▸ Source data

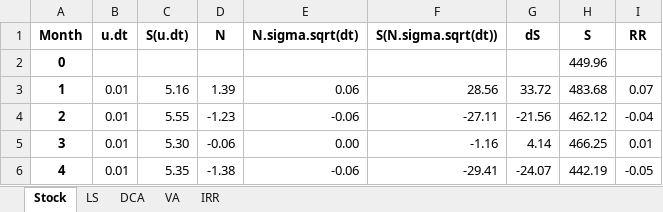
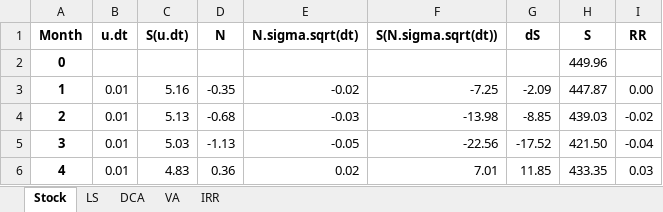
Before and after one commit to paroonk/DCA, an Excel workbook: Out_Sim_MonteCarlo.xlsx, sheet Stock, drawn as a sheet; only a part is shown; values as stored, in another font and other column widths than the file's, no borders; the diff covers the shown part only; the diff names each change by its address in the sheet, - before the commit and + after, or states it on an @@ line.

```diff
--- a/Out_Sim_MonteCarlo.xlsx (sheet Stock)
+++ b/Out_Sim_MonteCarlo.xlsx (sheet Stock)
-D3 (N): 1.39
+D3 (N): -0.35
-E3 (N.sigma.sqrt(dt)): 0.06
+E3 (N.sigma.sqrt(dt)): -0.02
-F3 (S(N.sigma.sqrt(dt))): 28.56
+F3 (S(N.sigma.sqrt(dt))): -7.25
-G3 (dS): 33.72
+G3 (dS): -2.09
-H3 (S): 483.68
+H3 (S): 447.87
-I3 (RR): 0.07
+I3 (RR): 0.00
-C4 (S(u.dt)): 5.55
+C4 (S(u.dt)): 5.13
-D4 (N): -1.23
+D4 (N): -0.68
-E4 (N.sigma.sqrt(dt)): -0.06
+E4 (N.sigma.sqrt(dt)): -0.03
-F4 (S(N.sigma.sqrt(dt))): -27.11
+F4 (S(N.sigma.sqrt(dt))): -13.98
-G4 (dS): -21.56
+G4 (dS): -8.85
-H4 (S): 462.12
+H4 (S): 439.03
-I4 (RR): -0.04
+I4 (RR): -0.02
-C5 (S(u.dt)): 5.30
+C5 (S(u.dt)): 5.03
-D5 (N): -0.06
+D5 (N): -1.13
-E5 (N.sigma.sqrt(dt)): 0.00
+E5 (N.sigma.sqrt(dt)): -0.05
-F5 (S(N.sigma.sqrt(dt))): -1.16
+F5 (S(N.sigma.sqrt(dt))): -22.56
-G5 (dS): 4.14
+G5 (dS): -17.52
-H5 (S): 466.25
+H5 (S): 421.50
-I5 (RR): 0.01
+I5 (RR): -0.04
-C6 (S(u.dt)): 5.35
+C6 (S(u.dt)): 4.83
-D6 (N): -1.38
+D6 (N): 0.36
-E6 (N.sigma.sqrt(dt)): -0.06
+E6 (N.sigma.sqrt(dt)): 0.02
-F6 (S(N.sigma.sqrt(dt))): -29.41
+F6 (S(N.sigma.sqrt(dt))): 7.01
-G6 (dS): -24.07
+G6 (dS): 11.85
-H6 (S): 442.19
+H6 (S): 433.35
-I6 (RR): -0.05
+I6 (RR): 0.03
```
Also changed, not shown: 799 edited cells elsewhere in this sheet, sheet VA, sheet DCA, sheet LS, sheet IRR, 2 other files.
---
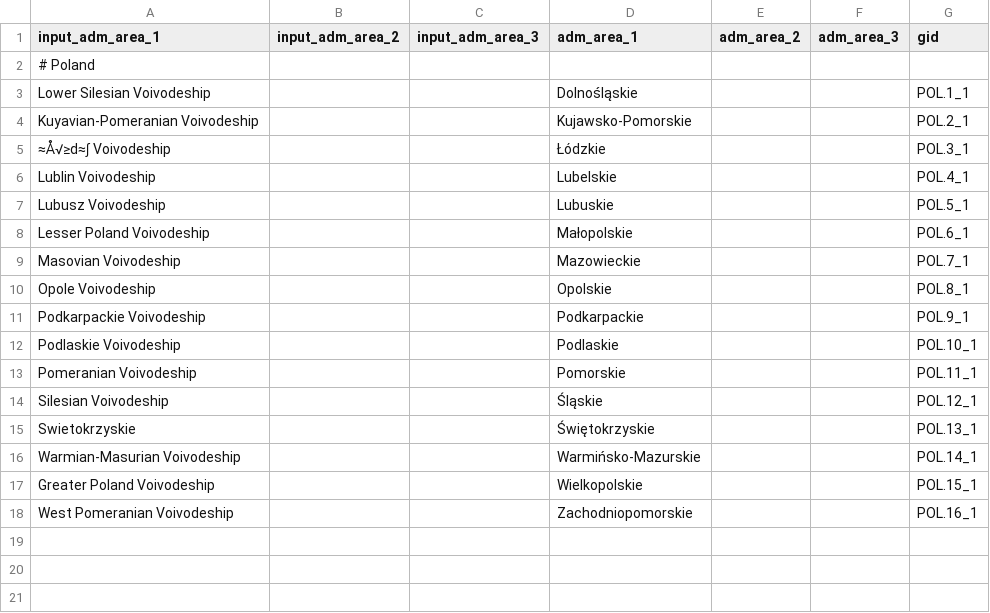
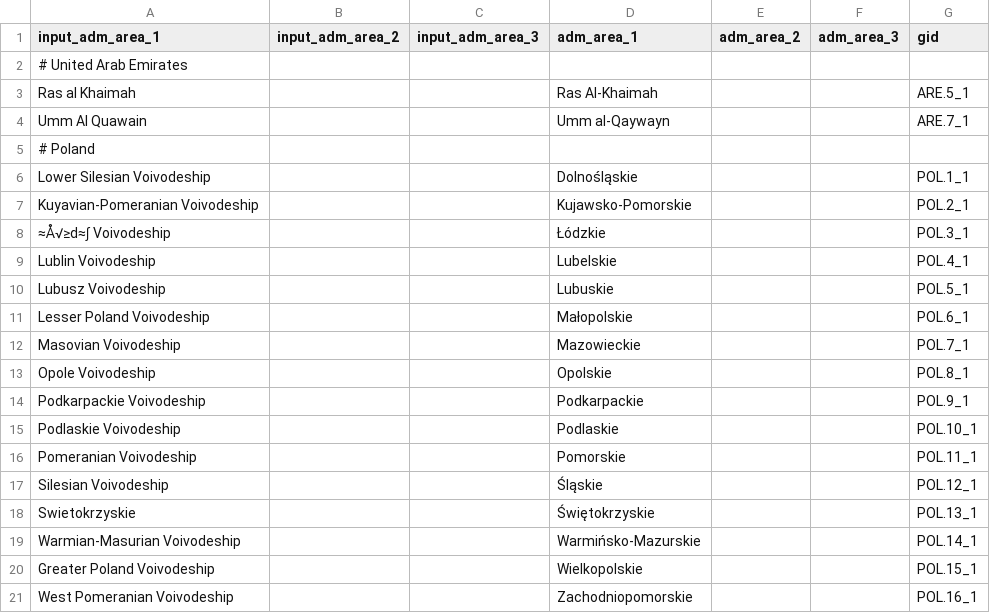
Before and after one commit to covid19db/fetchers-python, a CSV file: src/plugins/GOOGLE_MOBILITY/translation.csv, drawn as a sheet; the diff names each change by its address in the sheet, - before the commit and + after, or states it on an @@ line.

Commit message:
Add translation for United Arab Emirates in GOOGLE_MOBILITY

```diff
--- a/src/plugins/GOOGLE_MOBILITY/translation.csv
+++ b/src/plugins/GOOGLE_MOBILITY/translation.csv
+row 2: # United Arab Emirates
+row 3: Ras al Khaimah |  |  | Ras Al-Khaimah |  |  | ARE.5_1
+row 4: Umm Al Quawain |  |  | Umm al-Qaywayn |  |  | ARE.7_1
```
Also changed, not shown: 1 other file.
...
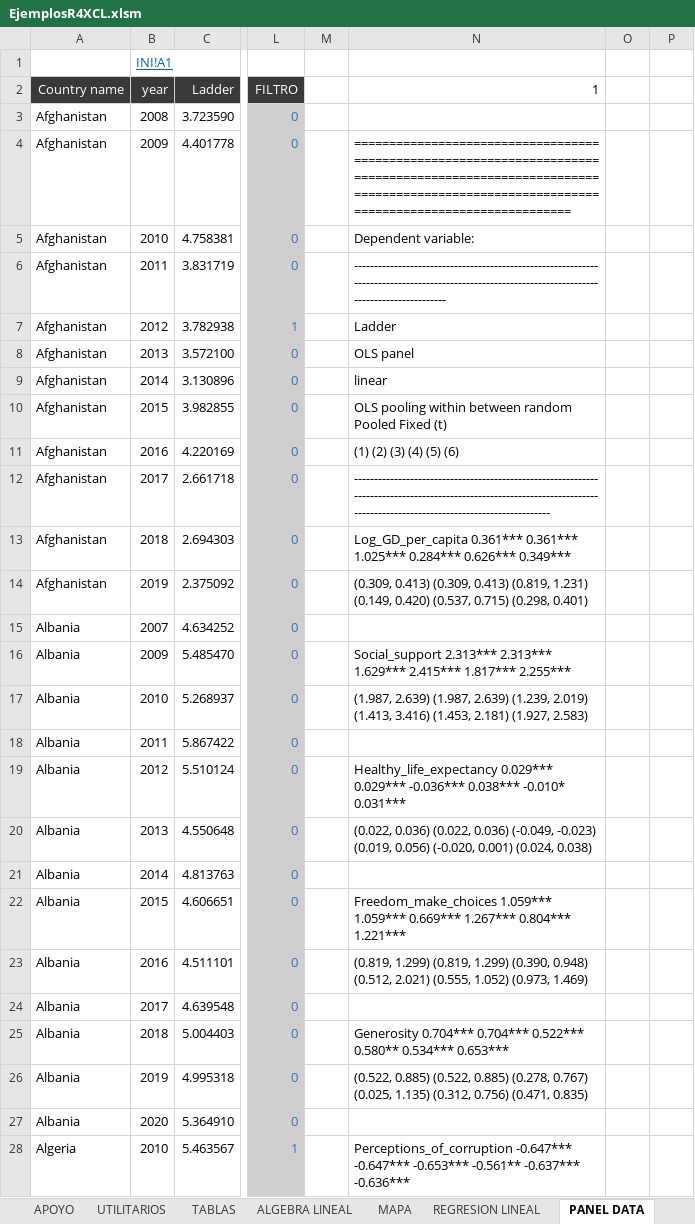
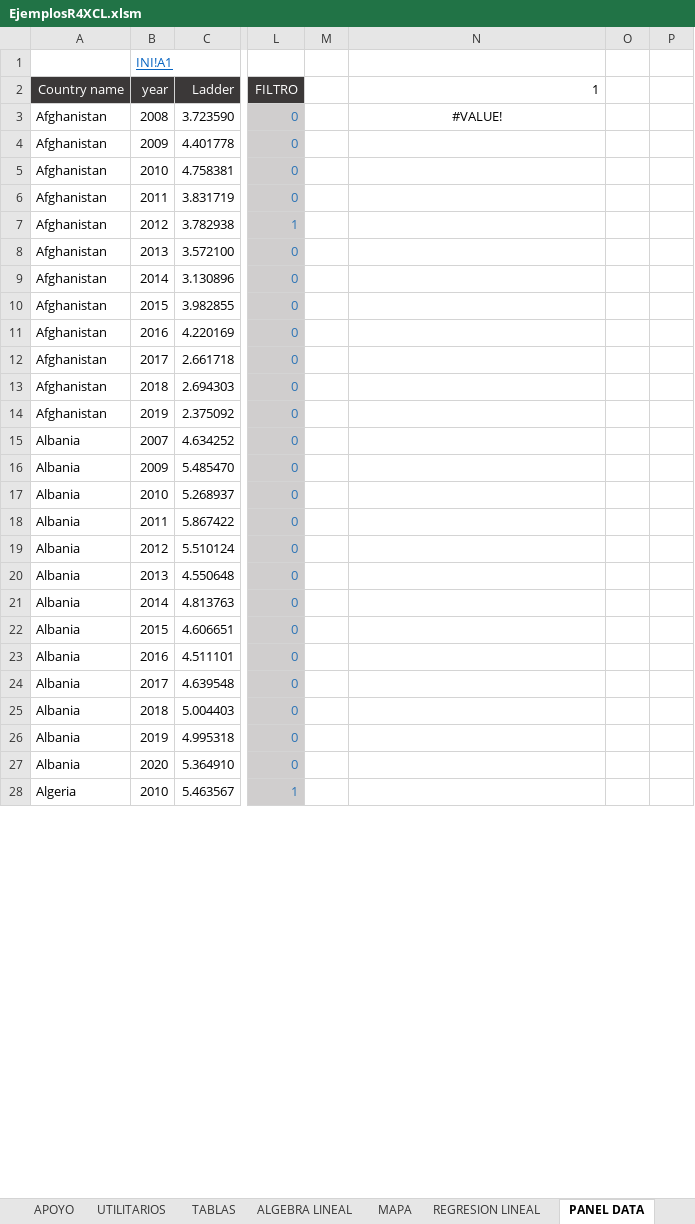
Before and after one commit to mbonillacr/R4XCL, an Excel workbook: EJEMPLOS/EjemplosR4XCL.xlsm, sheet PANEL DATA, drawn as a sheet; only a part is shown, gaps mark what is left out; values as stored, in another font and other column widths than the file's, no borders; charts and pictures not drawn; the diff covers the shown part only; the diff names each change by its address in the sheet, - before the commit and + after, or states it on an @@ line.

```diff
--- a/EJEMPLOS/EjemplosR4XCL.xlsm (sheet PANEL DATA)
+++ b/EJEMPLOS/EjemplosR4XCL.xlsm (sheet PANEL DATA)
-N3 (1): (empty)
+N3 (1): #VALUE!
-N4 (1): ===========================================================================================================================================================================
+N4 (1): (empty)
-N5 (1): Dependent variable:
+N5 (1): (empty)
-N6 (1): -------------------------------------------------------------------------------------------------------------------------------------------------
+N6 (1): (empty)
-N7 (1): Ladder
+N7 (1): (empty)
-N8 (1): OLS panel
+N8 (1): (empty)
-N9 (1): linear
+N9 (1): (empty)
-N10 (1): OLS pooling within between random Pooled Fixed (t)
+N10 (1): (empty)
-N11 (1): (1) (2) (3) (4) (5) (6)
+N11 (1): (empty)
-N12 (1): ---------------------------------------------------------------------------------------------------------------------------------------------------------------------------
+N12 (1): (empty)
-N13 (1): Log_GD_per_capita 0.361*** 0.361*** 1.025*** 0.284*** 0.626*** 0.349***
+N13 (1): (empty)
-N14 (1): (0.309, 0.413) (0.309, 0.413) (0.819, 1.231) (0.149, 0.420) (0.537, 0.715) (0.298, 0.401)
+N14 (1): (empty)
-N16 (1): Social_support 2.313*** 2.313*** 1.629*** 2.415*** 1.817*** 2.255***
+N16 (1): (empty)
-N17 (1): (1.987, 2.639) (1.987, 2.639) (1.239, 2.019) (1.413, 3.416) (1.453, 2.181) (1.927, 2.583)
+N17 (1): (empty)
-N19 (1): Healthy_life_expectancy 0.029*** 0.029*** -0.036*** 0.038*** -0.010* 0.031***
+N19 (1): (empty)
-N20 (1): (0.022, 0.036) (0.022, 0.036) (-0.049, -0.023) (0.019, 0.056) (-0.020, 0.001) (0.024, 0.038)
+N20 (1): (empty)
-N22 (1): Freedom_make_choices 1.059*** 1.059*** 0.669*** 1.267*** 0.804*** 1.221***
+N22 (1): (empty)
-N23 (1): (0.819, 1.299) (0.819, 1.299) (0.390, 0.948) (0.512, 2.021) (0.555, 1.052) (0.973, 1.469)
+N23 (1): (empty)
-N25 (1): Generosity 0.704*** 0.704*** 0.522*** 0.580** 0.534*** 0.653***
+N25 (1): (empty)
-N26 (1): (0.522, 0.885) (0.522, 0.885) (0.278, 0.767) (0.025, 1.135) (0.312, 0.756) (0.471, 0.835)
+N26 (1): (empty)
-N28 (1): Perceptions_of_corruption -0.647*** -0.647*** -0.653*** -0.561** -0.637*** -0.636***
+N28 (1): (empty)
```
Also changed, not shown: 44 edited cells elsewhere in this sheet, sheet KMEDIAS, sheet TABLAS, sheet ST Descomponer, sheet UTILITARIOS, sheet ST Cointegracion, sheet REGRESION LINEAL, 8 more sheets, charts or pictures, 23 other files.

▸ Task prompt
Report each line above that includes the string "edited".

▸ Result
Also changed, not shown: 799 edited cells elsewhere in this sheet, sheet VA, sheet DCA, sheet LS, sheet IRR, 2 other files.
Also changed, not shown: 44 edited cells elsewhere in this sheet, sheet KMEDIAS, sheet TABLAS, sheet ST Descomponer, sheet UTILITARIOS, sheet ST Cointegracion, sheet REGRESION LINEAL, 8 more sheets, charts or pictures, 23 other files.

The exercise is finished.